The NPO Community Affordable Housing Solutions is an example of compound collaboration. It is the result of the efforts of a community group in Toronto that fought for affordable housing in the Bloor Dufferin area, efforts that resulted in an agreement between a real-estate developer, the city of Toronto and the community group. It is also the result of the synergy between Habitat for Humanity GTA, the St. Clare’s Multifaith Housing Society and the Co-operative Housing Federation of Canada to establish a land trust and to administer the funds raised by the agreement.
Established in 2020, NPO Community Affordable Housing Solutions is mandated to administer a $17-million land trust to develop affordable housing in the Greater Toronto Area. This funding is a result of an agreement initiated by the community group Build a Better Bloor Dufferin (BBBD) with a real-estate developer and the city of Toronto, a pact described as “historic” and “innovative”.
The history of CAHS is closely linked to the efforts of BBBD. This local group of volunteers wanted to ensure that a major new real-estate project in Toronto, in the central neighbourhood of Bloor Dufferin — a major magnet for gentrification — would not go ahead without the community having a say and receiving benefits.
“We’re a community group and we came together,” says Maggie Hutcheson, who represents BBBD. “We were concerned about the sale of a specific site. It was a big piece of public land owned by the Toronto District School Board. It was slated for redevelopment, and we really wanted to see significant community benefits on that land, because it had been public.”
One of the priorities that BBBD had for the site was the inclusion of affordable housing.
In the coming months, BBBD, the developer (Capital Developments and Metropia, who acquired the land) and the city negotiated for an agreement that would meet the needs of the various parties. Habitat for Humanity GTA was eventually called to assist in the discussions.
Two years later, in 2019, the negotiations resulted in a contribution of $17 million from the developer. Of that amount, $15 million is dedicated for the construction of affordable housing and $2 million is allocated to fund community space in the Bloor Dufferin sector.
But once the deal was done, a question remained,” says Melissa Estable, who sits on the CAHS board of directors. “Who [was] going to steward that money?”
“We’re not affordable-housing providers,” the BBBD’s Hutcheson notes. “We advocated for our neighbourhood, but we don’t have the infrastructure to deliver housing. We always wanted to see affordable housing on the site that would be operated and ideally owned by a non-profit.”
So CAHS —whose board includes people from Habitat for Humanity GTA, St. Clare’s Multifaith Housing Services, the Co-operative Housing Federation of Canada and a representative from BBBD — was created in May 2020 to administer the funds received for affordable housing.
“We knew we trusted that those organizations would really leverage that money,” says Hutcheson.

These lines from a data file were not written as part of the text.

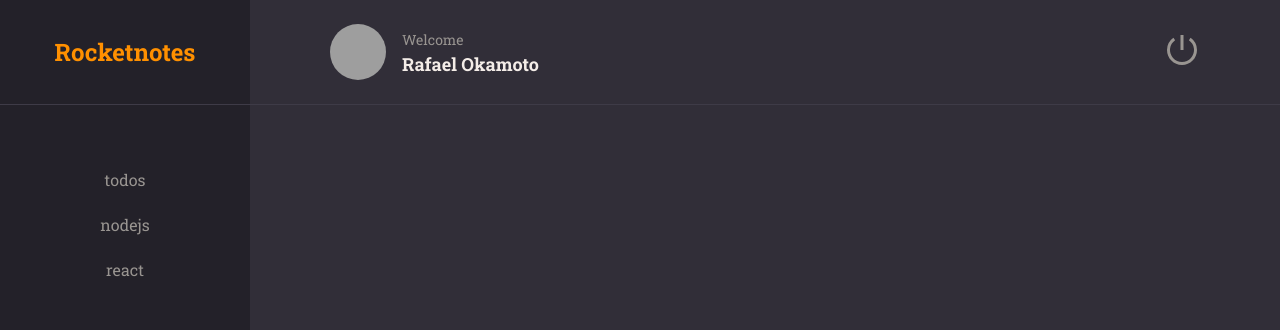
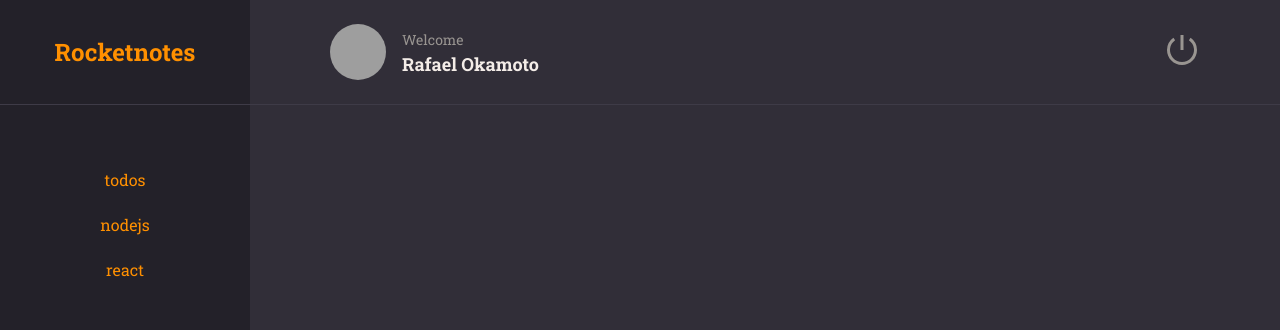
Before and after one commit to RafaelOkamoto182/Rocketnotes, a React (Vite) app: page / in a window 1280 px wide. Shown: the top 330 px of the page. Built offline with nearby package versions, Linux system fonts and the light colour scheme; grey boxes are pictures that could not be loaded.

Commit message:
mudança pra retirar erros do console dps de atualizacao do styled components

```diff
--- a/src/components/ClickableText/index.jsx
+++ b/src/components/ClickableText/index.jsx
@@ -5,7 +5,7 @@ export function ClickableText({ title, isActive = false, ...rest }) {
     return (
         <Container
             type="button"
-            isActive={isActive}
+            $isactive={isActive.toString()}
             {...rest}
         >
             {title}
--- a/src/components/ClickableText/styles.js
+++ b/src/components/ClickableText/styles.js
@@ -3,7 +3,7 @@ import styled from 'styled-components'
 export const Container = styled.button`
 
 background: none;
-color: ${({ theme, isActive }) => isActive ? theme.COLORS.ORANGE : theme.COLORS.GRAY_100};
+color: ${({ theme, $isactive }) => $isactive ? theme.COLORS.ORANGE : theme.COLORS.GRAY_100};
 
 border: none;
 font-size: 16px;
```
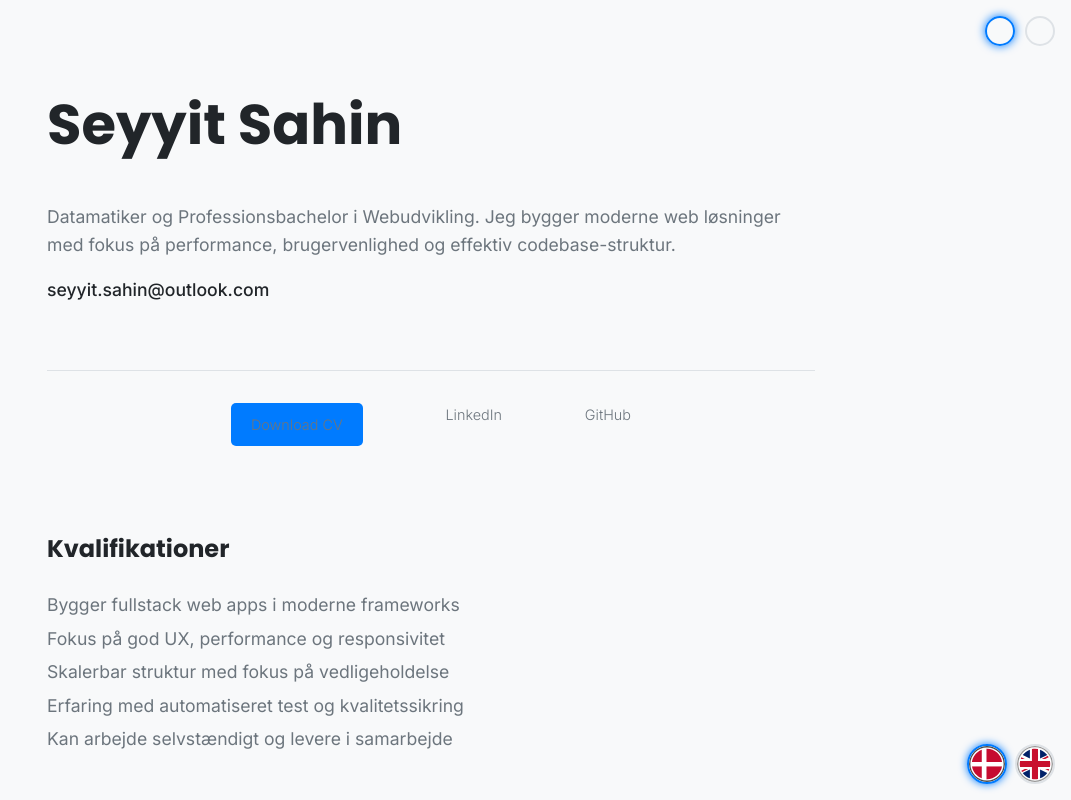
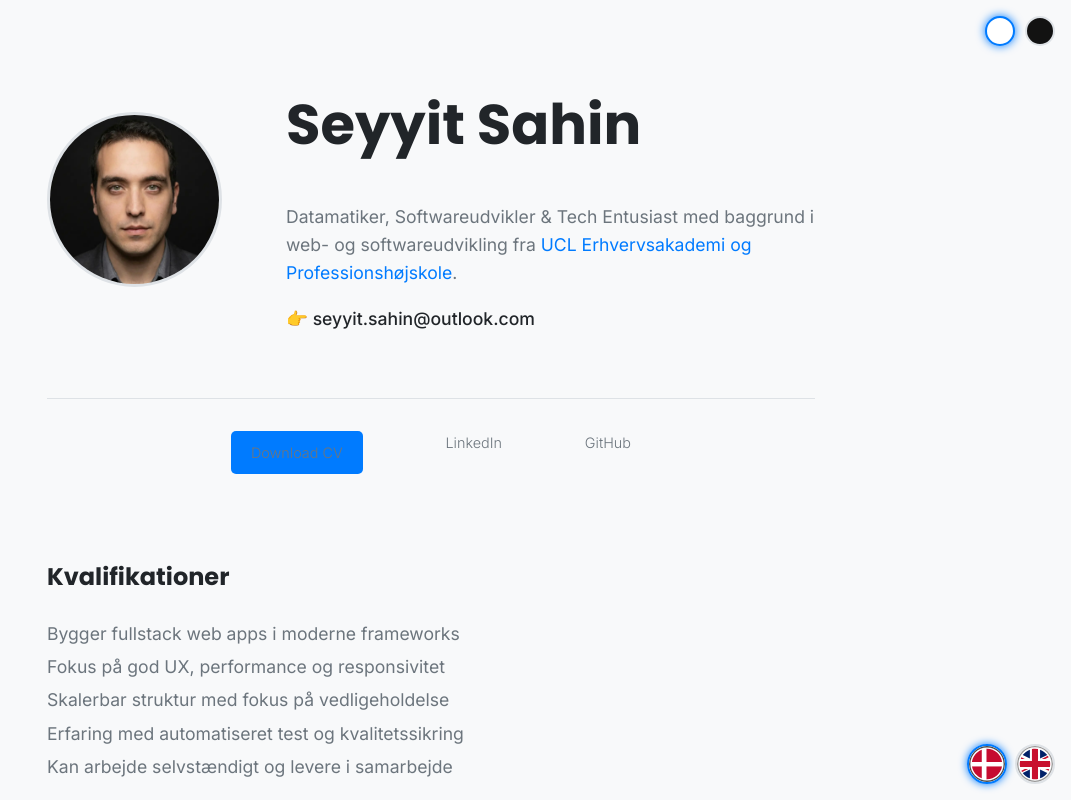
Before and after one commit to kartal5/seyyit.sahin.github.io, a Next.js app in the folder seyyit-cv-next/: page / in a window 1280 px wide. Shown: the top 800 px of the page, without its empty margins (209-1280 px from the left). Built offline with nearby package versions, Linux system fonts and the light colour scheme.

Commit message:
resolve blank page + animation regressions after Next.js migration

```diff
--- a/seyyit-cv-next/src/app/en/page.tsx
+++ b/seyyit-cv-next/src/app/en/page.tsx
@@ -14,7 +14,7 @@ export default function Page() {
 
   return (
     <div id="container--main">
-      <Hero name={c.hero.name} bio={c.hero.bio} email={c.hero.email} />
+      <Hero name={c.hero.name} bioHtml={c.hero.bioHtml} email={c.hero.email} />
 
       <SocialLinks
         resumeLabel={c.socials.resumeLabel}
--- a/seyyit-cv-next/src/app/globals.css
+++ b/seyyit-cv-next/src/app/globals.css
@@ -39,7 +39,10 @@ body{
   background-color: var(--mainBgColor);
   margin: 0;
   padding: 0;
-  opacity: 1; /* TEMP: force visible */
+
+  /* ORIGINAL BEHAVIOR (from old project) */
+  opacity: 0;
+  animation: fadeIn 0.5s ease-in-out forwards;
 }
 
 @keyframes fadeIn {
@@ -100,6 +103,7 @@ li{
     opacity: 1;
     transform: translateY(0);
 }
+
 
 /* Staggered animation */
 .visible.card--techstack {
@@ -530,30 +534,23 @@ li{
     top: 1em;
     display: flex;
     gap: 10px;
+    cursor: pointer;
     z-index: 1000;
 }
 
-#theme-switcher .theme {
+.theme {
     height: 30px;
     width: 30px;
     border-radius: 50%;
+    transition: transform 0.3s ease, box-shadow 0.3s ease;
     border: 2px solid var(--mainBorderColor);
-  cursor: pointer;
-  transition: transform 0.3s ease, box-shadow 0.3s ease, border-color 0.3s ease;
-  padding: 0;
-  background: transparent;
 }
 
-#theme-switcher .theme:hover {
-  transform: scale(1.12);
+.theme:hover {
+    transform: scale(1.15);
 }
 
-#theme-switcher .theme:focus-visible {
-  outline: 2px solid var(--mainLinkColor);
-  outline-offset: 3px;
-}
-
-#theme-switcher .theme.active {
+.theme.active {
     box-shadow: 0 0 10px var(--mainLinkColor);
     border-color: var(--mainLinkColor);
 }
--- a/seyyit-cv-next/src/app/page.tsx
+++ b/seyyit-cv-next/src/app/page.tsx
@@ -14,7 +14,7 @@ export default function Page() {
 
   return (
     <div id="container--main">
-      <Hero name={c.hero.name} bio={c.hero.bio} email={c.hero.email} />
+      <Hero name={c.hero.name} bioHtml={c.hero.bioHtml} email={c.hero.email} />
 
       <SocialLinks
         resumeLabel={c.socials.resumeLabel}
--- a/seyyit-cv-next/src/components/LanguageSwitcher.tsx
+++ b/seyyit-cv-next/src/components/LanguageSwitcher.tsx
@@ -1,6 +1,6 @@
 "use client";
 
-import { usePathname, useRouter } from "next/navigation";
+import { usePathname } from "next/navigation";
 
 type Locale = "da" | "en";
 
@@ -10,8 +10,6 @@ function getLocaleFromPath(pathname: string): Locale {
 
 function toLocalePath(pathname: string, target: Locale): string {
   const isEn = pathname === "/en" || pathname.startsWith("/en/");
-
-  // Normalize a bit for safety
   const clean = pathname || "/";
 
   if (target === "en") {
@@ -19,7 +17,6 @@ function toLocalePath(pathname: string, target: Locale): string {
     return clean === "/" ? "/en/" : `/en${clean}`;
   }
 
-  // target === "da"
   if (!isEn) return clean;
   const stripped = clean.replace(/^\/en(?=\/|$)/, "");
   return stripped === "" ? "/" : stripped;
@@ -27,11 +24,11 @@ function toLocalePath(pathname: string, target: Locale): string {
 
 export default function LanguageSwitcher() {
   const pathname = usePathname();
-  const router = useRouter();
+  const current = getLocaleFromPath(pathname);
 
-  const current = getLocaleFromPath(pathname);
+  // Hard navigation to reset DOM and animations
   const go = (target: Locale) => {
-    router.push(toLocalePath(pathname, target));
+    window.location.href = toLocalePath(pathname, target);
   };
 
   return (
--- a/seyyit-cv-next/src/components/ScrollReveal.tsx
+++ b/seyyit-cv-next/src/components/ScrollReveal.tsx
@@ -1,36 +1,32 @@
 "use client";
 
 import { useEffect } from "react";
+import { usePathname } from "next/navigation";
 
 export default function ScrollReveal() {
+  const pathname = usePathname();
+
   useEffect(() => {
-    const selector =
-      ".section--page, .card--project, .card--work-history, .card--techstack";
-    const targets = Array.from(document.querySelectorAll(selector));
-
-    if (targets.length === 0) return;
-
-    const reduce = window.matchMedia("(prefers-reduced-motion: reduce)").matches;
-    if (reduce) {
-      targets.forEach((el) => el.classList.add("visible"));
-      return;
-    }
-
-    const io = new IntersectionObserver(
+    const observer = new IntersectionObserver(
       (entries) => {
-        for (const entry of entries) {
+        entries.forEach((entry) => {
           if (entry.isIntersecting) {
             entry.target.classList.add("visible");
-            io.unobserve(entry.target);
+            observer.unobserve(entry.target);
           }
-        }
+        });
       },
-      { threshold: 0.15 }
+      { threshold: 0.1 }
     );
 
-    targets.forEach((el) => io.observe(el));
-    return () => io.disconnect();
-  }, []);
+    const elements = document.querySelectorAll(
+      ".section--page, .card--project, .card--work-history, .card--techstack"
+    );
+
+    elements.forEach((el) => observer.observe(el));
+
+    return () => observer.disconnect();
+  }, [pathname]);
 
   return null;
 }
--- a/seyyit-cv-next/src/components/cv/Hero.tsx
+++ b/seyyit-cv-next/src/components/cv/Hero.tsx
@@ -1,15 +1,26 @@
+import Image from "next/image";
+
 type Props = {
   name: string;
-  bio: string;
+  bioHtml: string;
   email: string;
 };
 
-export default function Hero({ name, bio, email }: Props) {
+export default function Hero({ name, bioHtml, email }: Props) {
   return (
     <section className="section--page" id="wrapper--hero">
+      <Image
+        id="profile-pic"
+        src="/images/profile_pic.webp"
+        alt={`${name} profile picture`}
+        width={175}
+        height={175}
+        priority
+      />
+
       <div>
         <h1 id="user-name">{name}</h1>
-        <p id="bio">{bio}</p>
+        <p id="bio" dangerouslySetInnerHTML={{ __html: bioHtml }} />
         <p id="email">{email}</p>
       </div>
     </section>
--- a/seyyit-cv-next/src/content/cv-data.ts
+++ b/seyyit-cv-next/src/content/cv-data.ts
@@ -18,7 +18,7 @@ export type WorkItem = {
 
 export type CvContent = {
   meta: { title: string };
-  hero: { name: string; bio: string; email: string };
+  hero: { name: string; bioHtml: string; email: string };
   sections: {
     skills: string;
     projects: string;
@@ -50,11 +50,12 @@ export type CvContent = {
 export const cvContent: Record<Locale, CvContent> = {
   da: {
     "meta": { "title": "Seyyit Sahin - CV" },
-    "hero": {
-      "name": "Seyyit Sahin",
-      "bio": "Datamatiker og Professionsbachelor i Webudvikling. Jeg bygger moderne web løsninger med fokus på performance, brugervenlighed og effektiv codebase-struktur.",
-      "email": "seyyit.sahin@outlook.com"
-    },
+  hero: {
+    name: "Seyyit Sahin",
+    bioHtml:
+      "Datamatiker, Softwareudvikler & Tech Entusiast med baggrund i web- og softwareudvikling fra <a href='https://www.ucl.dk' target='_blank'>UCL Erhvervsakademi og Professionshøjskole</a>.",
+    email: "👉 seyyit.sahin@outlook.com",
+  },
     "sections": {
       "skills": "Kvalifikationer",
       "projects": "Projekter",
@@ -146,11 +147,12 @@ export const cvContent: Record<Locale, CvContent> = {
 
   en: {
     "meta": { "title": "Seyyit Sahin - CV" },
-    "hero": {
-      "name": "Seyyit Sahin",
-      "bio": "Computer Science AP graduate and Web Development bachelor. I build modern web solutions with a focus on performance, usability, and maintainable structure.",
-      "email": "seyyit.sahin@outlook.com"
-    },
+  hero: {
+    name: "Seyyit Sahin",
+    bioHtml:
+      "Datamatiker, Software Developer & Tech Enthusiast with a background in web and software development from <a href='https://www.ucl.dk' target='_blank'>UCL Business Academy and University College</a>.",
+    email: "👉 seyyit.sahin@outlook.com",
+  },
     "sections": {
       "skills": "Qualifications",
       "projects": "Projects",
```
Lines whose indentation alone changed are shown as unchanged.
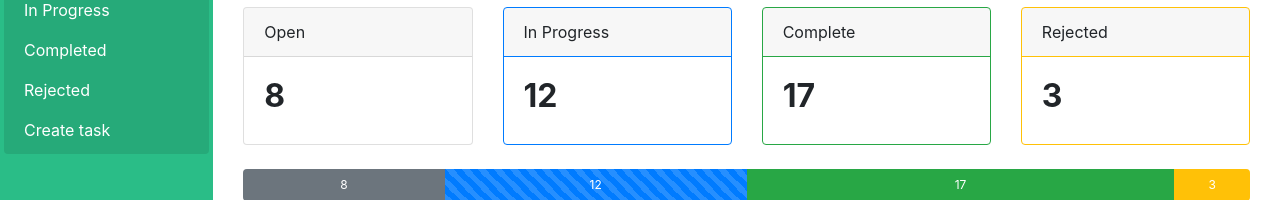
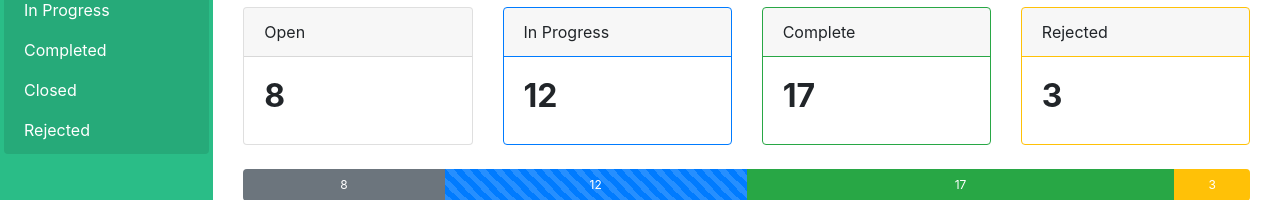
Before and after one commit to odysseyhack/tradisys-apg-s2w-web, a Vue app: page /org in a window 1280 px wide. Shown: the part 125-325 px from the top of the page. Built offline with nearby package versions, Linux system fonts and the light colour scheme; no server answers.

Commit message:
Added closed tasks to the root menu, also component

```diff
--- a/src/views/inner/org/Root.vue
+++ b/src/views/inner/org/Root.vue
@@ -46,19 +46,18 @@
           to: '/org/tasks/completed'
         },
         {
+          title: 'Closed',
+          to: '/org/tasks/closed'
+        },
+        {
           title: 'Rejected',
           to: '/org/tasks/rejected'
-        },
-        {
-          title: 'Create task',
-          to: '/org/tasks/create'
         }
       ]
     }
   },
   created () {
-    // FIXME: use getters
-    this.fetchTasksByOrgId(1)
+    this.fetchTasksByOrgId('')
   },
   methods: {
     ...mapActions({
--- /dev/null
+++ b/src/views/inner/org/tasks/Closed.vue
@@ -0,0 +1,14 @@
+<template>
+  <div>
+    <h1>Tasks closed</h1>
+  </div>
+</template>
+
+<script>
+export default {
+}
+</script>
+
+<style scoped>
+
+</style>
```
Also changed, not shown: src/router/routes/orgranization.js (+4 -4 lines).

Since CAHS is still young, the Community Housing Transformation Centre provided a grant of $100,000 through its Sector Transformation Fund – Local Projects. This fund allowed the organization to establish itself and help it operate until it receives the funds from the developer, elaborates projects and can finance itself.
Affordability in perpetuity
Under the terms of the agreement, half of the projects would be developed outside of the Bloor Dufferin area. While BBBD admits it would have liked to have seen more money dedicated to housing on its own turf, “we care about affordable housing outside of our neighbourhood, too,” Hutcheson says.
To date, CAHS has two affordable-housing projects under development, including one in Scarborough. They were awarded through the city of Toronto’s Open Door Affordable Housing program. This program includes property-tax reductions and accelerated approval of selected projects.
The model developed by CAHS is based on land trusts, which were first established in the United States in the civil rights movement.
“A land trust buys land for the benefit of the people who live and work in the cities and neighbourhoods where they operate,” Estable said in an episode of the On the Way Home podcast. “It provides housing security to people at all income levels. It provides affordable housing forever.”
Since the CAHS brings together expertise in non-profit rental housing, housing co-ops and affordable properties, it is important for the organization to include these different types of affordable housing in its projects.
“Part of the purpose of the land trust was […] to provide the complete spectrum of community housing,” says Estable, who is not only involved in CAHS, but is also CHF Canada’s manager of co-op housing development. “We’re not saying affordable ownership is better than co-op or co-op is better than rental. It’s all needed at the end of the day.” Because someone who has purchased affordable property may, at another point in their life, need rental housing with support services, for example.
For Estable, the land-trust model is particularly exciting and has already been successful in the Vancouver area. “It’s a partnership approach. It’s about saying: ‘We’re stronger together.’ ”
Maggie Hutcheson says that BBBD has learned a lot from this whole process.
“It’s taught us that there’s a lot more negotiation to be done with developers and there’s such potential to truly build affordable housing and community space and have better community benefits out of these huge developments. I think it’s exciting to us that we did that.”
The picture for this article is by wyliepoon. It shows the Dufferin station of Toronto’s subway network, located in the Bloor Dufferin neighbourhood, and the public artwork Something Happens Here by Eduardo Aquino and Karen Shanski.